Insects can ruin a camping trip. You need a Repellent which works. These guys are the solution. There has been a move by the touchy-feely crowd to bombard us with ‘natural’ ones which will see you eaten alive. Be warned. The product must have Deet (not so much it melts your raincoat, but lots). And if you are going somewhere which you know is seriously infested (eg with murderous giant sandflies – like the West Coast and Fiordland NZ) then it’s good if it also contains another repellent as well, eg Dimp. I usually use Ultraguard which has 30% of each! If you are allergic to either of these products, stay home!
Even so, you do get bitten occasionally (and those NZ sandflies can turn me into something which resembles the surface of the moon – only monstrously itchy!) Unexpectedly unprotected spots need to be considered. The part of your hair. Most caps, for example, have a gap where they adjust at the back. Some hiking shirts are (thoughtfully?) provided with (non insect screened) vents. Some materials are too open-woven so that those nasty probosci can punch right through them. I choose close woven lightweight nylon in those circumstances, even though you end up smelling like a horse! Wool is better. Icebreaker has a nice new shirt, the Departure 2 which should be considered.
The very best thing when you do get bitten and are itching to death is an antihistamine cream (banned in Australia – what a weird nanny-state we live in!) called Anthisan. You can buy it from the Ta Anau Pharmacy. I’m sure they would be only too happy to send you some if you rang. You can now order it online: http://www.theultralighthiker.com/end-the-misery-of-insect-bites/
If you are going to sleep in a tent, make sure that it has the finest nano no-see-um bug mesh which excludes all the nasties (including leeches). I might even consider sleeping in such a tent if I was camping in the Canadian Arctic (eg canoeing the Kazan River) as the blackflies are simply murderous there. ‘Warmies’ also seem to be unaware that the chiefest ‘problem’ facing Arctic explorers (save cold and polies) were mozzies and (in the past) malaria!

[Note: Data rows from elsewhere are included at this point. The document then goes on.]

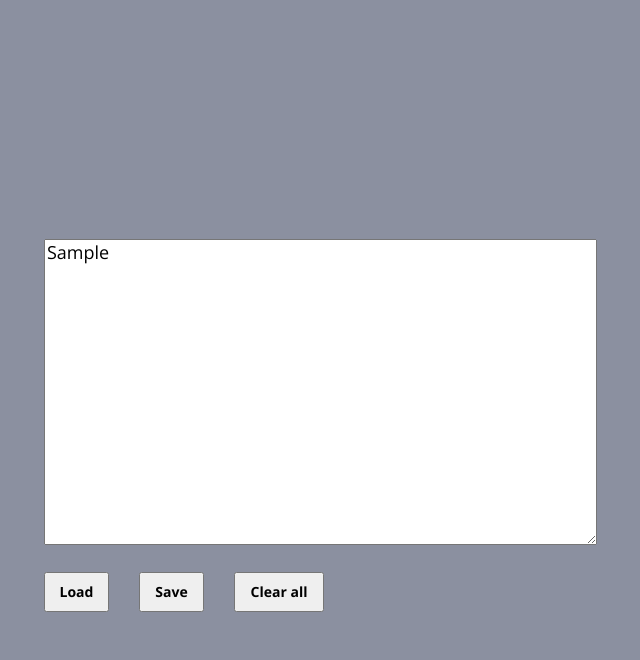
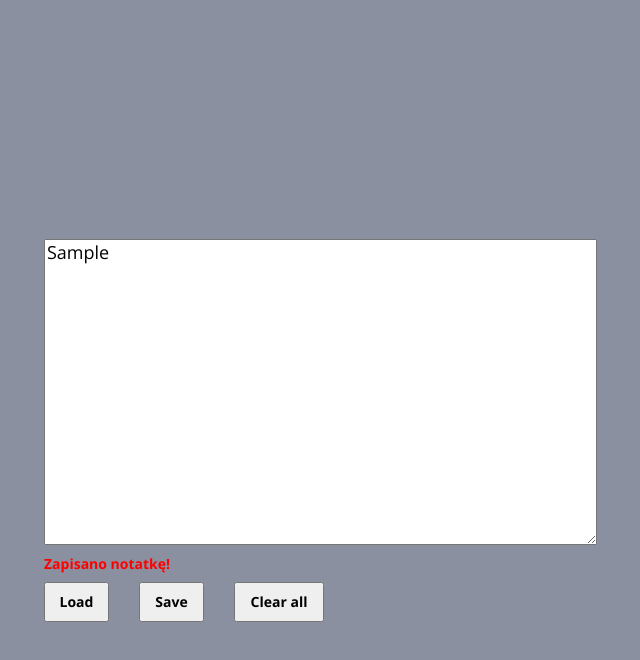
Before and after one commit to dawidkupny/simple-editor, a website built with webpack: page src/pages/index.html in a window 1280 px wide. Both pictures are taken after typing "Sample" into the empty fields and a click on the button "Save". Shown: the whole page, without its empty margins (404-1044 px from the left). Built offline with nearby package versions, Linux system fonts and the light colour scheme.

Commit message:
Added messaging functionality

```diff
--- a/src/js/index.js
+++ b/src/js/index.js
@@ -13,15 +13,25 @@ const notesInput = document.querySelector('.text--js');
 const loadButton = document.querySelector('.load--js');
 const saveButton = document.querySelector('.save--js');
 const clearButton = document.querySelector('.clear--js');
+const infoOutput = document.querySelector('.info--js');
 
 saveButton.addEventListener("click", () => {
     localStorage.setItem('notes', notesInput.value);
+    infoOutput.innerHTML = "Zapisano notatkę!";
 });
 
 loadButton.addEventListener("click", () => {
-    document.querySelector('.text--js').innerHTML = localStorage.getItem('notes');
+    const notes = localStorage.getItem('notes');
+    document.querySelector('.text--js').innerHTML = notes;
+    if(notes) {
+        infoOutput.innerHTML = "Wczytano notatkę!";
+    }
+    else {
+        infoOutput.innerHTML = "Brak zapisanej notatki!";
+    }
 });
 
 clearButton.addEventListener("click", () => {
     localStorage.removeItem('notes');
+    infoOutput.innerHTML = "Usunięto zapisaną notatkę!";
 });
--- a/src/pages/index.html
+++ b/src/pages/index.html
@@ -18,6 +18,7 @@
   <body>
     <main class="main">
       <textarea class="textarea text--js" placeholder="Tutaj wpisz swoje notatki..."></textarea>
+      <p class="info info--js"></p>
       <button class="button button__load load--js">Load</button>
       <button class="button button__save save--js">Save</button>
       <button class="button button__clear clear--js">Clear all</button>
--- a/src/scss/main.scss
+++ b/src/scss/main.scss
@@ -43,18 +43,28 @@ body {
   width: 65px;
   height: 40px;
   left: 448px;
-  top: 572px;
+  top: 582px;
 
   font-weight: 600;
   font-size: 14px;
   line-height: 16px;
   &__save {
     left: 543px;
-    top: 572px;
   }
   &__clear{
     left: 638px;
-    top: 572px;
     width: 90px;
   }
 }
+
+.info {
+  position: absolute;
+  height: 40px;
+  left: 448px;
+  top: 542px;
+
+  color: red;
+  font-weight: 600;
+  font-size: 14px;
+  line-height: 16px;
+}
```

I generally only take a 16 gram Sea to Summit head net to ward off biting insects. Unless you are going to retreat permanently to a bug-sprayed tent, you’re going to be out and about with the little guys most times. At least a head net gives you all-over cover at nights when the rest of you is in your sleeping bag.